the ADK curve in comparison to experimental results was observed in ^{[43]}, where it was concluded that
ADK theory often overestimates the ionization rate ^{[23}^{,}^{43]}. This is in accordance to our results for the same
range of intensities. Also, our curve follows the trend of the experimental data and
has a similar shape to ^{[44]} .

Next, we repeated procedure for the case of a circularly polarized laser field,

Unlike the previous, Fig. 2 shows significantly
different behavior of the observed theoretical curves. For both curves is common
that they decline after reaching their maximum values. The difference between these
curves lies in the fact that the ADK curve decreases slowly, compared to ours which
approaches to the energy axis on about ^{[42}^{,}^{45]}. It is also important to note that the curves for the
case of circularly polarized laser field are a few magnitudes higher that in the
case of linear ^{[24]}.

Next, we examined how the ellipticity influences the transition rate and the energy
distribution range of the ejected photoelectrons. Figure 3 displays theoretical curves obtained based on our formula for
the transition rate, Eq. (12), (left
plot) and the energy distribution, Eq.
(14), (right plot), for ellipticities in the range of
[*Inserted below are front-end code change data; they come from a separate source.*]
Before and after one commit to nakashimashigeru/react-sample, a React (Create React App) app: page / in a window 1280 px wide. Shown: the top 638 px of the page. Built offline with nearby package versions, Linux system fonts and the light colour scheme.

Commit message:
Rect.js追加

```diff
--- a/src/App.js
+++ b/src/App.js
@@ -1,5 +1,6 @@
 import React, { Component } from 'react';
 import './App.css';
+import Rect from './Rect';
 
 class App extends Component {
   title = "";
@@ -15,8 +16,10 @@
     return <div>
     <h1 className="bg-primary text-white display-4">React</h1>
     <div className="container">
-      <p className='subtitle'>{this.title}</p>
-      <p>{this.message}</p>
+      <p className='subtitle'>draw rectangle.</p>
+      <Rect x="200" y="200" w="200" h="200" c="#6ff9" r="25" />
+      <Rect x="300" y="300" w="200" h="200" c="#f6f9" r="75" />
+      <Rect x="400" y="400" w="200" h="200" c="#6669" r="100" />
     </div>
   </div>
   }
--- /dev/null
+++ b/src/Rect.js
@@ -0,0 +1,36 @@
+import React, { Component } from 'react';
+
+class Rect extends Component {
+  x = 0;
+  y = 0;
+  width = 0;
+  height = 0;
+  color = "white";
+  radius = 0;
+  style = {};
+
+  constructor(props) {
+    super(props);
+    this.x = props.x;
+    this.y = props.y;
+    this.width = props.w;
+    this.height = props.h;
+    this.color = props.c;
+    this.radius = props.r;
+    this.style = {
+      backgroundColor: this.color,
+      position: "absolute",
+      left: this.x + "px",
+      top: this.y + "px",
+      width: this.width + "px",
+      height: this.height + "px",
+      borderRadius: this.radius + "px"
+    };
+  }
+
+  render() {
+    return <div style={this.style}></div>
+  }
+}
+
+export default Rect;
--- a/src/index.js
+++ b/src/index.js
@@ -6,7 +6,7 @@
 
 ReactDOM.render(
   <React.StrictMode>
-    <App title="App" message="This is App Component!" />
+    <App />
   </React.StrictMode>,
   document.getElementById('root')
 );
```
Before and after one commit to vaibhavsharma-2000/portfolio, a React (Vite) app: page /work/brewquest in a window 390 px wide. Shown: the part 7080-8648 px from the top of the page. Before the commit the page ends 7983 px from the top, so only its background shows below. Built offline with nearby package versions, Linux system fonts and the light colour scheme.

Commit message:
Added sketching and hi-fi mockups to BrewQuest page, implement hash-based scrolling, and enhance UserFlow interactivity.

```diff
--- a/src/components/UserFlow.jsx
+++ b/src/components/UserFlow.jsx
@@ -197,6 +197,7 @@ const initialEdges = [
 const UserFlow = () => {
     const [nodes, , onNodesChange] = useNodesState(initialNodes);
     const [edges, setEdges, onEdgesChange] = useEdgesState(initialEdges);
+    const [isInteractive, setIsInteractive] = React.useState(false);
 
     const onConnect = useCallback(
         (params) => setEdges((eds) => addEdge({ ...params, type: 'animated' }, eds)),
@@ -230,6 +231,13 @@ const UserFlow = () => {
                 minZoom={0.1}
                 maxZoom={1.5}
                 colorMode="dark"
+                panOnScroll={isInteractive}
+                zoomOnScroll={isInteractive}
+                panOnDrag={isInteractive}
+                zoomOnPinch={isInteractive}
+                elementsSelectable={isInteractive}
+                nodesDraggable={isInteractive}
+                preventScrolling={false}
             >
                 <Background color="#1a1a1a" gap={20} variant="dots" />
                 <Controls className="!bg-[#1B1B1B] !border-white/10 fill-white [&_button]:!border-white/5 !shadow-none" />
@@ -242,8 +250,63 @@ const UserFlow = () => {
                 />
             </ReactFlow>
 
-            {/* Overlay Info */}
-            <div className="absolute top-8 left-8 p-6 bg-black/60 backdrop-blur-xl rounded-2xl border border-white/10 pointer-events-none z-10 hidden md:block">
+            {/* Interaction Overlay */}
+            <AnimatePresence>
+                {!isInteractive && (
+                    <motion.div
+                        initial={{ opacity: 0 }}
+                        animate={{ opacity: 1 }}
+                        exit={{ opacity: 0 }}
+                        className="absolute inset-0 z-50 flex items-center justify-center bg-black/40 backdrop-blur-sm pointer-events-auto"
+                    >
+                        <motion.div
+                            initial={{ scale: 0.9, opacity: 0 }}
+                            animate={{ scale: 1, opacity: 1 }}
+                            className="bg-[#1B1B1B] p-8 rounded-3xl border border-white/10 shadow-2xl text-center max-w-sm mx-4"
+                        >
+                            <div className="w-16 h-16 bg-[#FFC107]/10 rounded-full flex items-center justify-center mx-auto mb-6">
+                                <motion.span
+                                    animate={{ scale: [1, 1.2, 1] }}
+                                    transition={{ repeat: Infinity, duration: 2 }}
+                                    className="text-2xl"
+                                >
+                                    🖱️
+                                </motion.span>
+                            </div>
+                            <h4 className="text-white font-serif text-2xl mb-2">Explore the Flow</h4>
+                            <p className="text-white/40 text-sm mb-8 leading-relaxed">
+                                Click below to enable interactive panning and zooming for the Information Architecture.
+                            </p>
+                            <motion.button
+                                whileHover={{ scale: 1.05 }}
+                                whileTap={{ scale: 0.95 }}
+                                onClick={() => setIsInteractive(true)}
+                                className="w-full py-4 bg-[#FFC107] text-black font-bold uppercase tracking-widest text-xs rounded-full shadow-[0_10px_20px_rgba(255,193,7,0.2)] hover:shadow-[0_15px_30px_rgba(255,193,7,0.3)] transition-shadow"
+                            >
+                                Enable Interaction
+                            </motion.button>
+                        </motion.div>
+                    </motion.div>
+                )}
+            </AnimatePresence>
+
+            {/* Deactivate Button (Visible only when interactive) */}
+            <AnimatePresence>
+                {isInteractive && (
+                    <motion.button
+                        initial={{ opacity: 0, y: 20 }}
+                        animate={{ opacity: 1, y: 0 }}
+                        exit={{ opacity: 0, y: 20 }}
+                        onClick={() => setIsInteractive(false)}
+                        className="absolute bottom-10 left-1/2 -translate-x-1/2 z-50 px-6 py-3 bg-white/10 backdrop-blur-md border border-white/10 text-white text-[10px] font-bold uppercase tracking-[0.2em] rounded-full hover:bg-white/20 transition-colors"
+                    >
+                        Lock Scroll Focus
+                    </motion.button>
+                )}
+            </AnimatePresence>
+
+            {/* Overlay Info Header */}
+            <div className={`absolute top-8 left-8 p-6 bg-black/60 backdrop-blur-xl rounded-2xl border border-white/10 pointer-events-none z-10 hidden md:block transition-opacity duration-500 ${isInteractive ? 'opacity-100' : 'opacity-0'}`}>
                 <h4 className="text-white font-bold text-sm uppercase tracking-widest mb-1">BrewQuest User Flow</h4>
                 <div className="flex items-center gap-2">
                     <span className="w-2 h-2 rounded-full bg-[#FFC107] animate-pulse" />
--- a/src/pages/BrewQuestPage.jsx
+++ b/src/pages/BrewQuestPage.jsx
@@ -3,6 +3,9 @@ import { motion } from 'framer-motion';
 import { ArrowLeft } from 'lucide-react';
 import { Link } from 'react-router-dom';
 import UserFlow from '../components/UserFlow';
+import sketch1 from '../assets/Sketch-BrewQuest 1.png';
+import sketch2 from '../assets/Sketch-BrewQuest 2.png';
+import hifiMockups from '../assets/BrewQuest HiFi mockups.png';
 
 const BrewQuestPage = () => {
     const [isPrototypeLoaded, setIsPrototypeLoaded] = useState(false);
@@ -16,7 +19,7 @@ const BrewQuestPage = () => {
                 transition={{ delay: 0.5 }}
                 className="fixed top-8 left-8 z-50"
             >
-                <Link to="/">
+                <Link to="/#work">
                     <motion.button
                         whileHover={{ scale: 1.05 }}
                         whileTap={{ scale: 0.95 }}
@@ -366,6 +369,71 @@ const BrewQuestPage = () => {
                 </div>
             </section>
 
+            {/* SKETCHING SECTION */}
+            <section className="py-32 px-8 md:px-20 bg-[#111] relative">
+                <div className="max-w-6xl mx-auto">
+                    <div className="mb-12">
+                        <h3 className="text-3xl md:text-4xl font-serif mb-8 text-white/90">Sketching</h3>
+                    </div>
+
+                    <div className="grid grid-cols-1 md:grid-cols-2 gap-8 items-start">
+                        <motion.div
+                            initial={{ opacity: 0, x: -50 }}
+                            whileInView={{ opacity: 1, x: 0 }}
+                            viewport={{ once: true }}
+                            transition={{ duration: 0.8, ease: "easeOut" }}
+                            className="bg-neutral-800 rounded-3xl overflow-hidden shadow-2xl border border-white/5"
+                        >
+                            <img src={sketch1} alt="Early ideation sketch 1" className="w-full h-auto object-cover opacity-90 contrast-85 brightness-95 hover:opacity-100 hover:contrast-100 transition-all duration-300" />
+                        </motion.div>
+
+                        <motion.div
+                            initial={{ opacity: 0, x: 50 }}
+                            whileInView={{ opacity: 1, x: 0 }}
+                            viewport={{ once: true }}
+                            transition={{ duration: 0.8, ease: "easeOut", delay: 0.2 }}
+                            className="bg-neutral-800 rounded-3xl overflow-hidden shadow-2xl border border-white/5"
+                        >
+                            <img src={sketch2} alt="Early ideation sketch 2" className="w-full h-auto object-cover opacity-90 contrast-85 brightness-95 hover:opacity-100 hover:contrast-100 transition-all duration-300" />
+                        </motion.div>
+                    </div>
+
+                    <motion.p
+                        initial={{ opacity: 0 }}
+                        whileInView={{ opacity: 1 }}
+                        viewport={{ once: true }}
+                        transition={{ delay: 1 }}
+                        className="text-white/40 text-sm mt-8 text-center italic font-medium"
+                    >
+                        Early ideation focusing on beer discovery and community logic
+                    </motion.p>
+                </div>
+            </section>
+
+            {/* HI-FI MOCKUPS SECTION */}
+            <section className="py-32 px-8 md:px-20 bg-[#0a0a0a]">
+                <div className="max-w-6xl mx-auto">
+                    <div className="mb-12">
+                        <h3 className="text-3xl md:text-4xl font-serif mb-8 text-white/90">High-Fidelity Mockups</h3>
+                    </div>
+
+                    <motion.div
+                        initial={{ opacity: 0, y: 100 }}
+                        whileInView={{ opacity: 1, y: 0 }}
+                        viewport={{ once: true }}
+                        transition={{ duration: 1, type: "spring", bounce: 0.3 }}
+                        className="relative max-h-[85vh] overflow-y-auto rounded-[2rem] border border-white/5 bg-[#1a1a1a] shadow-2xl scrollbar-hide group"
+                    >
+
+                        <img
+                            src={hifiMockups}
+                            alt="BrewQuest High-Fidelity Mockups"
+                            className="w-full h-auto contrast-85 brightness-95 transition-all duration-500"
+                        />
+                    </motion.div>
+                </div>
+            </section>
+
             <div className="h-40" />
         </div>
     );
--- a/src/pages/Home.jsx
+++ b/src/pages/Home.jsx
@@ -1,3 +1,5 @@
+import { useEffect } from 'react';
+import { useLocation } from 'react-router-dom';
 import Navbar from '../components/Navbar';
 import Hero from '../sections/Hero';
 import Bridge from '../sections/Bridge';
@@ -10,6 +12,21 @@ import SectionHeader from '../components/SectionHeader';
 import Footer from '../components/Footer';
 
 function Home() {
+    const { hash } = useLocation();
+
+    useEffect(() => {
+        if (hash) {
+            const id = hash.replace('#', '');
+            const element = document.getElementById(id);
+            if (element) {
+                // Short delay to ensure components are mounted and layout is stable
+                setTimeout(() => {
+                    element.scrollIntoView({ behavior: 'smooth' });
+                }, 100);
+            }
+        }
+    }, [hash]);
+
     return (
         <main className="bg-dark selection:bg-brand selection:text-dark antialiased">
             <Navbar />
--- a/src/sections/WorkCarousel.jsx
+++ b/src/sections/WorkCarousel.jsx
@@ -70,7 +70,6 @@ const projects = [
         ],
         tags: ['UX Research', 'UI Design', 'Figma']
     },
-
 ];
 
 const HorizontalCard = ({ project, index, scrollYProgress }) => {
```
As we said, on the left graph, we considered transition rates curves, in the given
ellipticity range. For the higher values of ellipticity ^{[46]}. From the first curve on the left with the
ellipticity ^{[47]}. In the Fig. 3
(right plot), we presented how the change in ellipticity affects observed energy
distribution spectra. It is obvious that the shape of the curves is maintained with
the change of ellipticity. For ellipticities until approximately ^{[45}^{,}^{46]}. Described curve’s behavior is in accordance
with experimental investigation by Chen *et al*. ^{[44]} and Dietrich *et
al*. ^{[48]}. Based on
all aforementioned, our results are closer to experimental data than those by the
standard ADK. Conclusion is that additional processes (which we included in our
formula), lead to better agreement between theoretical and experimental results.
That is why the behavior of our curves is consistent with ^{[23}^{,}^{44}^{,}^{48]}.

In Fig. 4, we wanted to show how the energy
distribution depends from two parameters. First, on left plot, we displayed the 3D
graph which demonstrates the transition rate obtained from our analytical formula,
Eq. (14), as a function of the
energy,

From Fig. 4 (left plot), it can be seen that 3D
curve raises faster for the change of the parabolic coordinate, ^{[46]}.

From all aforementioned, we can conclude that the photoelectron energy distribution spectra is very sensitive to the parabolic coordinate and ellipticity.

4. Conclusion

In conclusion, by applying a semiclassical model, we observed the tunneling ionization process in an elliptically polarized laser field. We presented results for the transition rate and energy distribution spectra with the contribution of additional processes, such as excitation and electron-electron correlation. The obtained results substantially deviate from the predictions of the ADK tunneling theory. We attributed the difference in results to the electrons correlation and excitation. Related to the influence of laser field polarization on the energy distribution spectra, we showed that it plays an important role.